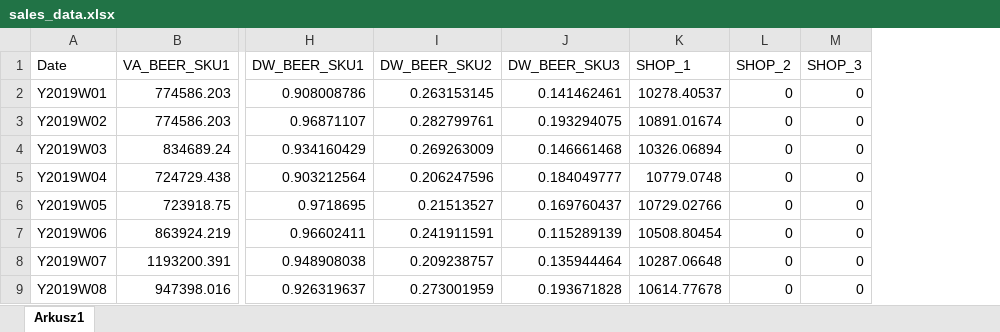
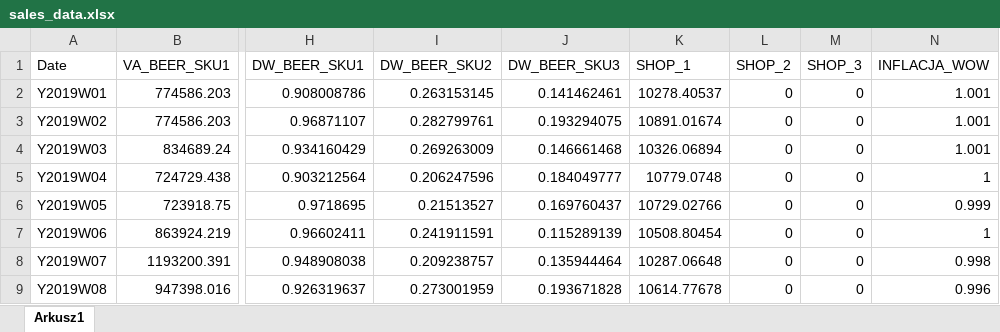
Before and after one commit to MikolajMadejMCW/MMM-w-praktyce, an Excel workbook: Wyklad_9/sales_data.xlsx, sheet Arkusz1, drawn as a sheet; only a part is shown, gaps mark what is left out; values as stored, in another font and other column widths than the file's, no borders; the diff names each change by its address in the sheet, - before the commit and + after, or states it on an @@ line.

Commit message:
adding lecture 9

```diff
--- a/Wyklad_9/sales_data.xlsx (sheet Arkusz1)
+++ b/Wyklad_9/sales_data.xlsx (sheet Arkusz1)
+column N (INFLACJA_WOW), rows 2-9: 1.001 | 1.001 | 1.001 | 1 | 0.999 | 1 | 0.998 | 0.996
```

****

All lines from the one with "adding lecture 9" to the end of the material above should be copied exactly, both ends included, and nothing else.

= SOLUTION TO THIS EXERCISE =
adding lecture 9

```diff
--- a/Wyklad_9/sales_data.xlsx (sheet Arkusz1)
+++ b/Wyklad_9/sales_data.xlsx (sheet Arkusz1)
+column N (INFLACJA_WOW), rows 2-9: 1.001 | 1.001 | 1.001 | 1 | 0.999 | 1 | 0.998 | 0.996
```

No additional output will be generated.